A new prototype developed by Bank of America Merrill Lynch (BofAML), HSBC and the Infocomm Development Authority of Singapore (IDA) brings the paper-intensive letter of credit (LC) transactions onto the blockchain.

The application enables exporters, importers and their respective banks to share information on a private distributed ledger (see the seven steps below). The trade deal can then be executed automatically through a series of digital smart contracts – contracts written in computer code that can be executed automatically once certain conditions are satisfied. The parties involved in the transaction can visualise data in real time on their devices and see the next actions to be performed.

Smart contracts running on distributed ledger technology, which provides a single, immutable record of a trade verified by all parties, are seen as a key innovation in the trade finance space, with an increasing number of banks looking into real-world applications.

Over 15 banks in the R3 consortium recently also announced the trial of a platform dedicated to invoicing and LC transactions. Participants include Barclays, BBVA, BNP Paribas, Commonwealth Bank of Australia, Danske Bank, ING Bank, Intesa Sanpaolo, Natixis, Nordea, Scotiabank, UBS, UniCredit, US Bank and Wells Fargo. The banks designed and utilised smart contracts on R3’s Corda distributed ledger platform to process accounts receivable purchase transactions and LC transactions.

Using blockchain technology to execute LCs can help streamline the manual processing of import/export documentation, improve security by reducing errors, make companies’ working capital more predictable and increase convenience for all parties through mobile interaction.

“Blockchain has reshaped our thinking on how to make transaction processes more efficient and transparent for all parties. The success of this proof of concept is a significant development towards digitising trade transactions, potentially resulting in considerable benefits to the supply chain process,” says Ather Williams, head of global transaction services at BofAML.
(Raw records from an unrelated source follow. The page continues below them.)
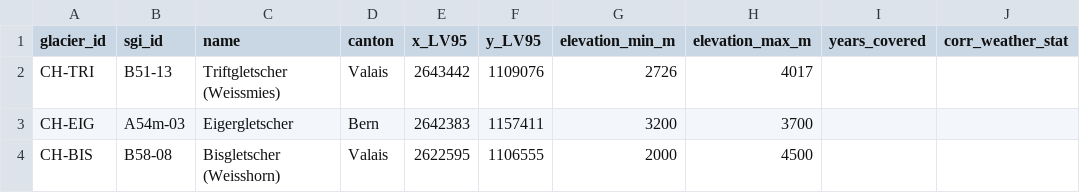
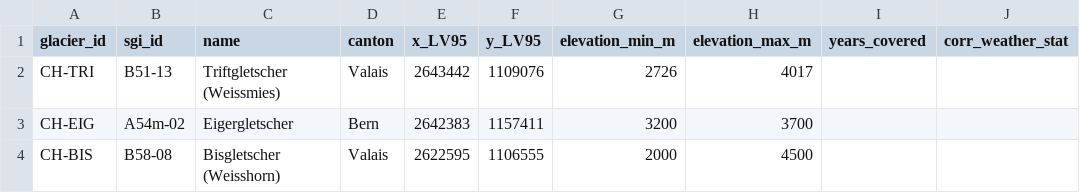
Before and after one commit to valentinaheld/Swiss-Glacier-Events-Database, a CSV file: data/metadata/glaciers.csv, drawn as a sheet.

Commit message:
Fix glacier ID for Eigergletscher entry

```diff
--- a/data/metadata/glaciers.csv
+++ b/data/metadata/glaciers.csv
@@ -2,3 +2,3 @@ glacier_id,sgi_id,name,canton,x_LV95,y_LV95,elevation_min_m,elevation_max_m,year
 CH-TRI,B51-13,Triftgletscher (Weissmies),Valais,2643442,1109076,2726, 4017,,
-CH-EIG,A54m-03,Eigergletscher,Bern,2642383,1157411,3200,3700,,
+CH-EIG,A54m-02,Eigergletscher,Bern,2642383,1157411,3200,3700,,
 CH-BIS,B58-08,Bisgletscher (Weisshorn),Valais,2622595,1106555,2000,4500,,
```
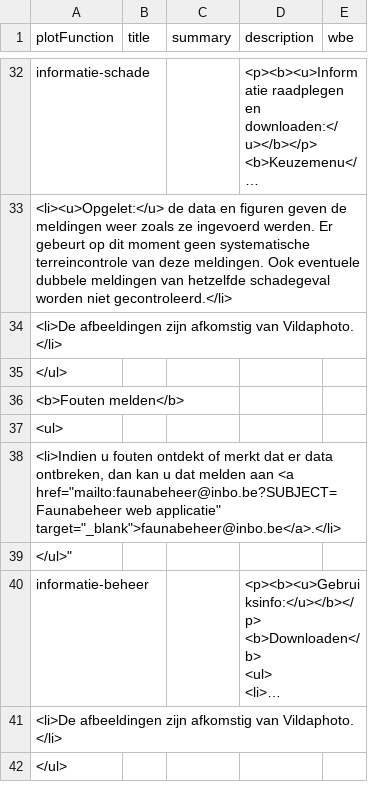
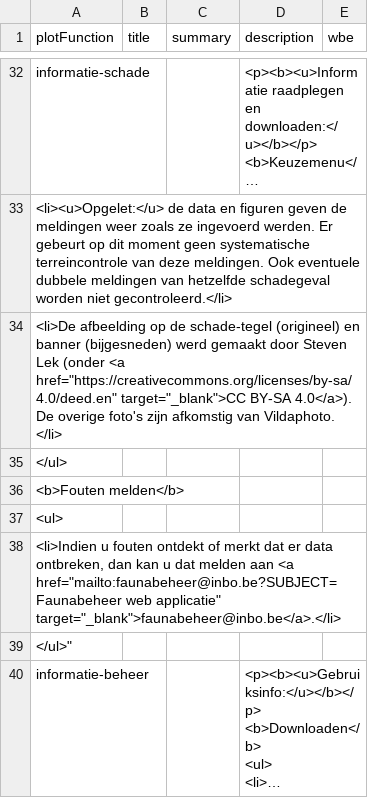
Before and after one commit to inbo/reporting-rshiny-grofwildjacht, a CSV file: reporting-grofwild/inst/extdata/uiText.csv, drawn as a sheet; only a part is shown, gaps mark what is left out; the shorter side is filled out with more unchanged rows; long unchanged cells end in ….

Commit message:
Add credits to the owner, adjustments, and the license under which the work is published

```diff
--- a/reporting-grofwild/inst/extdata/uiText.csv
+++ b/reporting-grofwild/inst/extdata/uiText.csv
@@ -48,3 +48,3 @@
       <li><u>Opgelet:</u> de data en figuren geven de meldingen weer zoals ze ingevoerd werden. Er gebeurt op dit moment geen systematische terreincontrole van deze meldingen. Ook eventuele dubbele meldingen van hetzelfde schadegeval worden niet gecontroleerd.</li>
-      <li>De afbeeldingen zijn afkomstig van Vildaphoto. </li>
+      <li>De afbeelding op de schade-tegel (origineel) en banner (bijgesneden) werd gemaakt door Steven Lek  (onder <a href="https://creativecommons.org/licenses/by-sa/4.0/deed.en" target="_blank">CC BY-SA 4.0</a>).  De overige foto's zijn afkomstig van Vildaphoto. </li>
     </ul>
```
According to a joint statement from HSBC, BofAML and IDA, the next steps involve further testing the concept’s commercial application with selected partners, such as corporates and shippers. “Our challenge is to take this from concept to commercial use; making it quicker and easier for businesses to connect with new suppliers and customers at home and abroad,” adds Vivek Ramachandran, global head of product for HSBC’s trade finance business.

The Asian consortium used the Linux Foundation open source Hyperledger Project blockchain fabric whose development was supported by IBM Global Business Services and IBM Research, which recently opened a blockchain research lab in Singapore.
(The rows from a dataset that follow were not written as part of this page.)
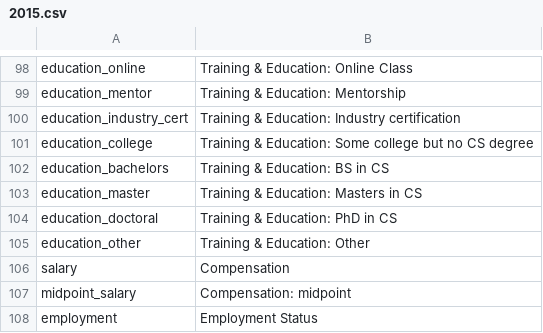
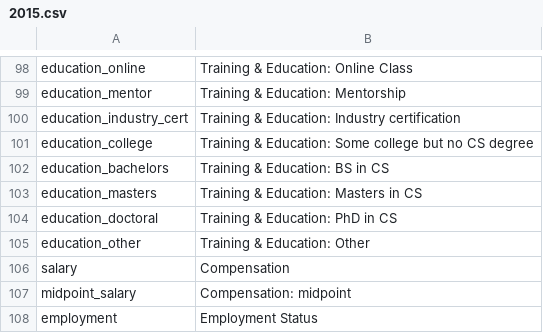
Before and after one commit to djlns/stackoverflow-insights, a CSV file: schemas/2015.csv, drawn as a sheet; only a part is shown, gaps mark what is left out.

Commit message:
fix: spelling

```diff
--- a/schemas/2015.csv
+++ b/schemas/2015.csv
@@ -102,3 +102,3 @@ education_college,"Training & Education: Some college but no CS degree"
 education_bachelors,Training & Education: BS in CS
-education_master,Training & Education: Masters in CS
+education_masters,Training & Education: Masters in CS
 education_doctoral,Training & Education: PhD in CS
```
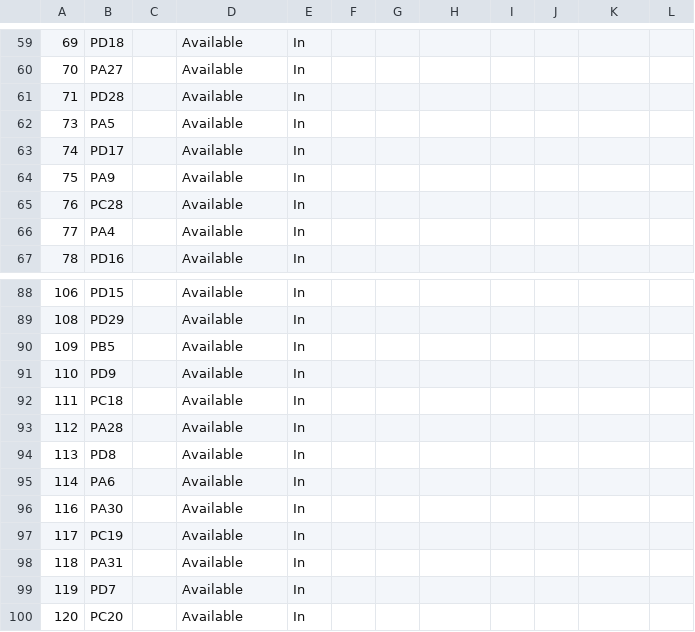
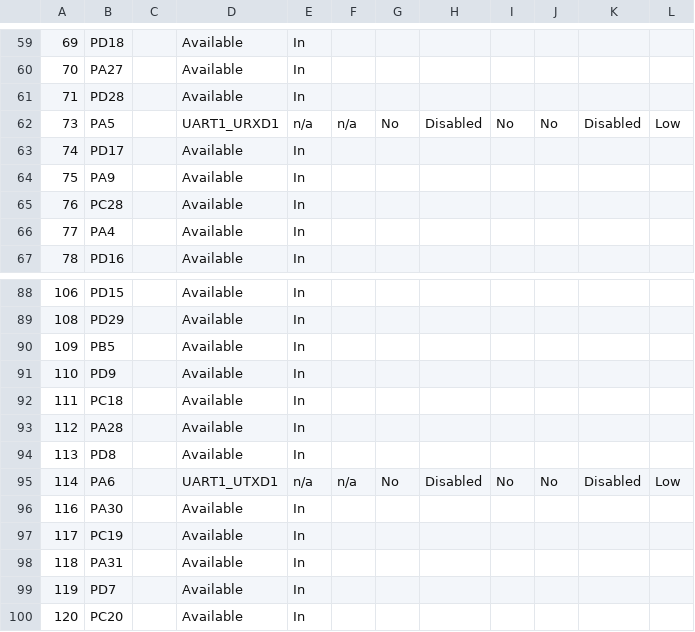
Before and after one commit to Microchip-MPLAB-Harmony/csp_apps_pic32cz_ca70, a CSV file: apps/trng/random_number/firmware/src/config/pic32cz_ca70_curiosity_ultra/pin_configurations.csv, drawn as a sheet; only a part is shown, gaps mark what is left out; the diff covers the shown part only.

```diff
--- a/apps/trng/random_number/firmware/src/config/pic32cz_ca70_curiosity_ultra/pin_configurations.csv
+++ b/apps/trng/random_number/firmware/src/config/pic32cz_ca70_curiosity_ultra/pin_configurations.csv
@@ -61,3 +61,3 @@
 71,PD28,,Available,In,,,,,,,
-73,PA5,,Available,In,,,,,,,
+73,PA5,,UART1_URXD1,n/a,n/a,No,Disabled,No,No,Disabled,Low
 74,PD17,,Available,In,,,,,,,
@@ -94,3 +94,3 @@
 113,PD8,,Available,In,,,,,,,
-114,PA6,,Available,In,,,,,,,
+114,PA6,,UART1_UTXD1,n/a,n/a,No,Disabled,No,No,Disabled,Low
 116,PA30,,Available,In,,,,,,,
```
Also changed, not shown: 36 edited cells elsewhere in this file, 22 other files.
Singapore confirms its status as a hotspot for blockchain innovation in trade finance. In December, DBS, Standard Chartered and IDA developed a proof of concept to track invoices and help fighting fraud.

“With participation of more members, greater impactful benefits will be realised by the trade ecosystem. As part of the Smart Nation journey, partnerships and the adoption of such innovations can help transform the banking and finance sector,” says Khoong Hock Yun, assistant chief executive of IDA Singapore’s Development Group.

The seven steps to a blockchain-based LC transaction:

1: The importer creates an LC application for the importer bank to review and stores it on the blockchain.

2: The importer bank receives notification to review the LC and can approve or reject it based on the data provided. Once checked and approved, access is then provided to the exporter bank automatically for approval.

3: The exporter bank approves or rejects the LC. If approved, the exporter is able to view the LC requirements and is prompted to view through the application.

4: The exporter completes the shipment, adds invoice and export application data and attaches a photo image of any other required documents. Once validated, these documents are stored on the blockchain.

5: The documents are viewed by the exporter bank, which approves or rejects the application.

6: The importer bank reviews the data and images against the LC requirements, marking any discrepancies for review by the importer. When approved, the LC goes straight to completed status or is sent to the importer for settlement.

7: If required due to a discrepancy, the importer can review the export documents and approve or reject them.